Owen Barfield has been described as “a paradigm-busting Christian thinker”. The author of a new study of his thought believes his radical ideas have never been more relevant
I was once in a group mulling over what we should do to spread the Gospel and boost church numbers. An hour passed, as did various moods, from anxiety to optimism. And then someone said, “But wait. It’s not our mission that matters. It’s God’s mission.”
The thought fell on me like a revelation. We had got the question wrong. What we should be asking is, where is God’s mission happening? And it was only in reading Owen Barfield that I begin to grasp what might be unfolding in our times of church decline.

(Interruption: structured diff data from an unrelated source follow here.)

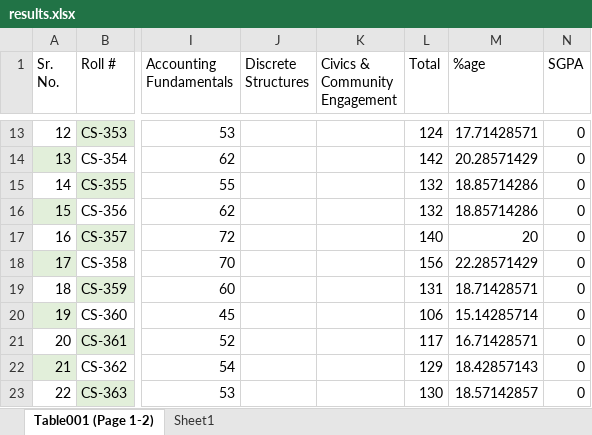
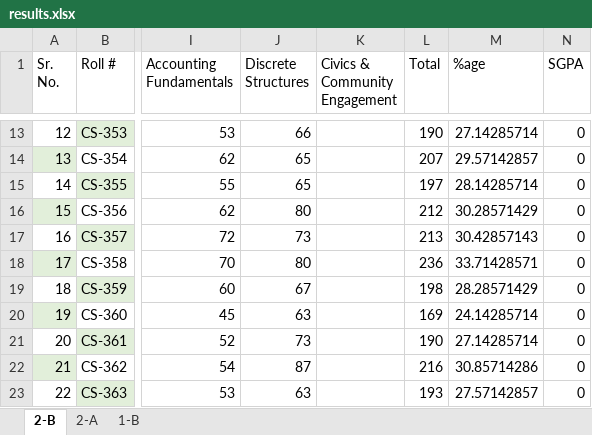
Before and after one commit to xeeshan-zs/marks, an Excel workbook: assets/results.xlsx, sheet 2-B, drawn as a sheet; only a part is shown, gaps mark what is left out; values as stored, in another font and other column widths than the file's, no borders; the diff covers the shown part only; the diff names each change by its address in the sheet, - before the commit and + after, or states it on an @@ line.

```diff
--- a/assets/results.xlsx (sheet 2-B)
+++ b/assets/results.xlsx (sheet 2-B)
-sheet tab: Table001 (Page 1-2)
+sheet tab: 2-B
-sheet tab: Sheet1
+sheet tab: 2-A
+sheet tab: 1-B
-J13 (Discrete Structures): (empty)
+J13 (Discrete Structures): 66
-L13 (Total): 124
+L13 (Total): 190
-M13 (%age): 17.71428571
+M13 (%age): 27.14285714
-J14:J15 (Discrete Structures): (empty)
+J14:J15 (Discrete Structures): 65
-L14 (Total): 142
+L14 (Total): 207
-M14 (%age): 20.28571429
+M14 (%age): 29.57142857
-L15 (Total): 132
+L15 (Total): 197
-M15 (%age): 18.85714286
+M15 (%age): 28.14285714
-J16 (Discrete Structures): (empty)
+J16 (Discrete Structures): 80
-L16 (Total): 132
+L16 (Total): 212
-M16 (%age): 18.85714286
+M16 (%age): 30.28571429
-J17 (Discrete Structures): (empty)
+J17 (Discrete Structures): 73
-L17 (Total): 140
+L17 (Total): 213
-M17 (%age): 20
+M17 (%age): 30.42857143
-J18 (Discrete Structures): (empty)
+J18 (Discrete Structures): 80
-L18 (Total): 156
+L18 (Total): 236
-M18 (%age): 22.28571429
+M18 (%age): 33.71428571
-J19 (Discrete Structures): (empty)
+J19 (Discrete Structures): 67
-L19 (Total): 131
+L19 (Total): 198
-M19 (%age): 18.71428571
+M19 (%age): 28.28571429
-J20 (Discrete Structures): (empty)
+J20 (Discrete Structures): 63
-L20 (Total): 106
+L20 (Total): 169
-M20 (%age): 15.14285714
+M20 (%age): 24.14285714
-J21 (Discrete Structures): (empty)
+J21 (Discrete Structures): 73
-L21 (Total): 117
+L21 (Total): 190
-M21 (%age): 16.71428571
+M21 (%age): 27.14285714
-J22 (Discrete Structures): (empty)
+J22 (Discrete Structures): 87
-L22 (Total): 129
+L22 (Total): 216
-M22 (%age): 18.42857143
+M22 (%age): 30.85714286
-J23 (Discrete Structures): (empty)
+J23 (Discrete Structures): 63
-L23 (Total): 130
+L23 (Total): 193
-M23 (%age): 18.57142857
+M23 (%age): 27.57142857
```
Also changed, not shown: 87 edited cells elsewhere in this sheet, sheet 2-A, charts or pictures, 3 other files.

Barfield was a lesser-known member of the Oxford Inklings group, though C.S. Lewis and J.R.R. Tolkien acknowledged he was the one with the most penetrating ideas. Born in London in 1898, when Queen Victoria was on the throne, he died in 1997. He faced periods of acute depression and major disruptions in his career. Unlike Lewis and Tolkien, he was never employed by Oxford University. At first, it looked as if he would be the Inkling to become a famous writer. He published a mythopoetic story for children, The Silver Trumpet, in 1925, more than a decade before The Hobbit appeared, and his first significant non-fiction book, Poetic Diction, came out in 1928, causing an immediate stir.